» **Task item**
Copy all the lines of the data that include the word "enabling".

» **Data records**
-- Opening Marker --
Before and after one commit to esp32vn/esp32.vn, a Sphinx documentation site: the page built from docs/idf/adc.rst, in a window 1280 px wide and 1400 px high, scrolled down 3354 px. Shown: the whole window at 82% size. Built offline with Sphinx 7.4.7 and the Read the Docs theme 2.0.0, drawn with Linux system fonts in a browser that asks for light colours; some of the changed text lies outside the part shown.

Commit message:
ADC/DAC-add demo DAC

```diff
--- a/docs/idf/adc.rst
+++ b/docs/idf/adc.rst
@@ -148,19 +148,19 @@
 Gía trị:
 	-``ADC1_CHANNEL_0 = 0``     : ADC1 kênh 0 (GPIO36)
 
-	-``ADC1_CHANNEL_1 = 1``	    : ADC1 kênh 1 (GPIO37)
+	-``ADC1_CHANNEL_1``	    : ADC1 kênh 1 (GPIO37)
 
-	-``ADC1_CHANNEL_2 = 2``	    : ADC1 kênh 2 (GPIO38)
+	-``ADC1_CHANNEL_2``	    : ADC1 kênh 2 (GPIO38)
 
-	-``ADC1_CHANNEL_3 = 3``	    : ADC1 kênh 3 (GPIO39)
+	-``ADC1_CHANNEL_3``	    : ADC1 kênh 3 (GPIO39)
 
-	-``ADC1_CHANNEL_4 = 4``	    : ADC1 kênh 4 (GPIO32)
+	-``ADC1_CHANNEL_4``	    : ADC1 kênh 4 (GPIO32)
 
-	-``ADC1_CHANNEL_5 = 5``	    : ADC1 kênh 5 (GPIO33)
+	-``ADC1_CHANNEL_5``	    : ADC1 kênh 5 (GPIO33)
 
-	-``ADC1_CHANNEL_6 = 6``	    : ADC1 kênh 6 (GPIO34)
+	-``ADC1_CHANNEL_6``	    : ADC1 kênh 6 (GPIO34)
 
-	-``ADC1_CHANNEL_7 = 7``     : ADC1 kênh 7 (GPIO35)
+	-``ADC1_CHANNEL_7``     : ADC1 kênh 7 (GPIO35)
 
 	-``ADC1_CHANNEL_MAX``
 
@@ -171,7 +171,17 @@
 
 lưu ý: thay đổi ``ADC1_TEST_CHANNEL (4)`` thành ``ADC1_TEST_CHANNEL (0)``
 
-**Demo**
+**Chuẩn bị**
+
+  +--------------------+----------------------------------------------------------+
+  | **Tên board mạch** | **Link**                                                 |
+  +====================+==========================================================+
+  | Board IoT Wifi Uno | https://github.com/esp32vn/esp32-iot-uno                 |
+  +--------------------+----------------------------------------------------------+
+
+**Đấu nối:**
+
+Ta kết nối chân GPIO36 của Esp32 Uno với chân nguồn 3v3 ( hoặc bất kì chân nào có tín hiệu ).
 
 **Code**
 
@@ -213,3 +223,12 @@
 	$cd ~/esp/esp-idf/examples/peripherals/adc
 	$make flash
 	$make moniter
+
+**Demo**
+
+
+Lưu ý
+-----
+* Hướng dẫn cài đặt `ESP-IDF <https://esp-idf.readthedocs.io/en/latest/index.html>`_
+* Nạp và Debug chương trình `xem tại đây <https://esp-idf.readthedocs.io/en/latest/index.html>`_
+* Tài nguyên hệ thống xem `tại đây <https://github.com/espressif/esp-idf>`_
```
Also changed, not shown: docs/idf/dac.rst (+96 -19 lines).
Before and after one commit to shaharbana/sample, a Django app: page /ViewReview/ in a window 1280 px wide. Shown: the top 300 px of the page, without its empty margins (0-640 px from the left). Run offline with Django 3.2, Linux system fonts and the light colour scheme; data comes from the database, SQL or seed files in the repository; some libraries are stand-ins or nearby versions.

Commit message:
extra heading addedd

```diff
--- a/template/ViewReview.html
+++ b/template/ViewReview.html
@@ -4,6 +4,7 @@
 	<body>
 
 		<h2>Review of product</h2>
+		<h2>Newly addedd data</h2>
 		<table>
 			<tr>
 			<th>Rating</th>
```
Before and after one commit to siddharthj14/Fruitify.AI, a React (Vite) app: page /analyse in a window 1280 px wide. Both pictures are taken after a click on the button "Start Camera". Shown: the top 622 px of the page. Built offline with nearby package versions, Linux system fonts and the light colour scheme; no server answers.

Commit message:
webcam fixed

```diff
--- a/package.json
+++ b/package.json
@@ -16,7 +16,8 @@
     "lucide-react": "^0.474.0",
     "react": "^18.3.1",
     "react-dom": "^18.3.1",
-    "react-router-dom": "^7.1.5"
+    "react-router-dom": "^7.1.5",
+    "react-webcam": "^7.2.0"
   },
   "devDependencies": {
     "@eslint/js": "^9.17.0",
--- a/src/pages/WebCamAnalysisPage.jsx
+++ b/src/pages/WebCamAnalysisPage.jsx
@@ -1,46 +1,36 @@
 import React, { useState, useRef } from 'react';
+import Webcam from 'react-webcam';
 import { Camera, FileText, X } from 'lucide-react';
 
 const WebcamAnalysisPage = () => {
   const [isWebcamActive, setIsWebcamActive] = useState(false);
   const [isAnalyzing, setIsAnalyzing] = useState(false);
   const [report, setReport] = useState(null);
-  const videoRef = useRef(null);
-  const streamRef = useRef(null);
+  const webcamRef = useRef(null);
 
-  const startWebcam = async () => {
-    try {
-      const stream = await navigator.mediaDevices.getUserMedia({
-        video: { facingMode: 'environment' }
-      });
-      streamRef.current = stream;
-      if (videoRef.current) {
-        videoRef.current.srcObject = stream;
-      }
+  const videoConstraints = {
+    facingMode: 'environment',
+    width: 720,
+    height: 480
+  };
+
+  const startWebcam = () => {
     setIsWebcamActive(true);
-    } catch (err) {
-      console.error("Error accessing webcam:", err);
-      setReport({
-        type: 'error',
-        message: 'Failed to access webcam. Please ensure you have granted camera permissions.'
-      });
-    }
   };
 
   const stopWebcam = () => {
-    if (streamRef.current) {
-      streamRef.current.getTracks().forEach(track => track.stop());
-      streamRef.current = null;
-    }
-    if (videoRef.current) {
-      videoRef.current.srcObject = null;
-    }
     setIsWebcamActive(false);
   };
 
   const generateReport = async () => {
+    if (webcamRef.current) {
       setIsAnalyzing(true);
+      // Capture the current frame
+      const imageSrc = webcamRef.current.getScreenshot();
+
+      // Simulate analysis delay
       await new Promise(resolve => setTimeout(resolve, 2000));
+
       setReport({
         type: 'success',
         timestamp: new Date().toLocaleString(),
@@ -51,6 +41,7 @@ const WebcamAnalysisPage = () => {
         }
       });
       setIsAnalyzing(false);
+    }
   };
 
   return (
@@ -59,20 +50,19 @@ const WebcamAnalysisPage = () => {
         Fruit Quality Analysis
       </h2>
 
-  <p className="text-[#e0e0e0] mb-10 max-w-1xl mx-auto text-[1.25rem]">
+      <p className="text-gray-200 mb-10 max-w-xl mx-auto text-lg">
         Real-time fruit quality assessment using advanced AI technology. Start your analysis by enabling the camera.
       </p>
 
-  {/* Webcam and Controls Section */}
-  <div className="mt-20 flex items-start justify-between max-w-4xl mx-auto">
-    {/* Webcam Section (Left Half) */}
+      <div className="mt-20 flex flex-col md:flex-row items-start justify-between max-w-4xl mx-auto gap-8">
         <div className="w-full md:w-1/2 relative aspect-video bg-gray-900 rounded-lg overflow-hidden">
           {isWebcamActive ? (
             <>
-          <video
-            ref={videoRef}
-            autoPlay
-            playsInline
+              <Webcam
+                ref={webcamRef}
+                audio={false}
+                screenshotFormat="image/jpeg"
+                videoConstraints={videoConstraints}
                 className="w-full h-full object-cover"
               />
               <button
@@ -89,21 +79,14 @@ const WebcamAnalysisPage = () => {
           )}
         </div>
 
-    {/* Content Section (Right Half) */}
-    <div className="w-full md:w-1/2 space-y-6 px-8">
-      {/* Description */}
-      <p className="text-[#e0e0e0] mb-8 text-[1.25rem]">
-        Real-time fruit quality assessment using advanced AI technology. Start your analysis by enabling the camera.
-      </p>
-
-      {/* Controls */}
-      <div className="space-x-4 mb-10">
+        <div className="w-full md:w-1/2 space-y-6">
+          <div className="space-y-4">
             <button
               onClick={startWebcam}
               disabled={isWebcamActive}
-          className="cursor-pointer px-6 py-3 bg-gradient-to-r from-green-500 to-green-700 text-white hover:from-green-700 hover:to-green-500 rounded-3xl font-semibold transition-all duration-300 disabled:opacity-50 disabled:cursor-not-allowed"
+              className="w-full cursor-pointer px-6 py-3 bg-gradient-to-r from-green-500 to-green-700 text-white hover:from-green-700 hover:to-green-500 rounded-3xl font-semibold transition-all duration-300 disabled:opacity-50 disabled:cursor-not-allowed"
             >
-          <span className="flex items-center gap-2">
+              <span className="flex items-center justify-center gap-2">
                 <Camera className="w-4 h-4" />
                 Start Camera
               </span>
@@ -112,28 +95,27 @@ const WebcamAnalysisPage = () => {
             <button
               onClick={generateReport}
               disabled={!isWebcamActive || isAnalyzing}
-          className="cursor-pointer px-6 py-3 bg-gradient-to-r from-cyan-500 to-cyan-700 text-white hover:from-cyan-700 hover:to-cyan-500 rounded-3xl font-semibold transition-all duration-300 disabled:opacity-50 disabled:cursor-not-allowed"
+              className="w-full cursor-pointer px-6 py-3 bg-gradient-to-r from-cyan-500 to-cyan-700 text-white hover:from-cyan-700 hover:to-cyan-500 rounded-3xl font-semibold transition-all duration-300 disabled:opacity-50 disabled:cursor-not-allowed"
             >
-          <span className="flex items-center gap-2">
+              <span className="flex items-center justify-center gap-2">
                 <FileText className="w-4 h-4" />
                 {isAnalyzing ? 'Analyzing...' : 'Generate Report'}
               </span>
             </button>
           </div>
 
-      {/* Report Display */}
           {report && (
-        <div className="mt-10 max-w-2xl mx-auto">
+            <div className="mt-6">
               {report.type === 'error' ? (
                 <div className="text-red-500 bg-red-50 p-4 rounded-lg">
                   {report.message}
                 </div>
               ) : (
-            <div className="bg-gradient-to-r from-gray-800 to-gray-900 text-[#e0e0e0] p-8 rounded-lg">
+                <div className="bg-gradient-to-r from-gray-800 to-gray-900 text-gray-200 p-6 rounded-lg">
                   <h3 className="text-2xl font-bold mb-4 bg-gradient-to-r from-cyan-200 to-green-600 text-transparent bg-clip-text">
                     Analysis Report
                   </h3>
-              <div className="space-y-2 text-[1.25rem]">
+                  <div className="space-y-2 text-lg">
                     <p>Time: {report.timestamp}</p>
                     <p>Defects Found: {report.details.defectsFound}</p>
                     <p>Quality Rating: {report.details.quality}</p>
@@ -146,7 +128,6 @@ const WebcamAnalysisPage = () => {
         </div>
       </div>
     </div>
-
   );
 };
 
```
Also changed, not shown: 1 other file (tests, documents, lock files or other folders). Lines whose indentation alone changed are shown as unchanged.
-- Closing Marker --
» **Exercise solution**
         Real-time fruit quality assessment using advanced AI technology. Start your analysis by enabling the camera.
-        Real-time fruit quality assessment using advanced AI technology. Start your analysis by enabling the camera.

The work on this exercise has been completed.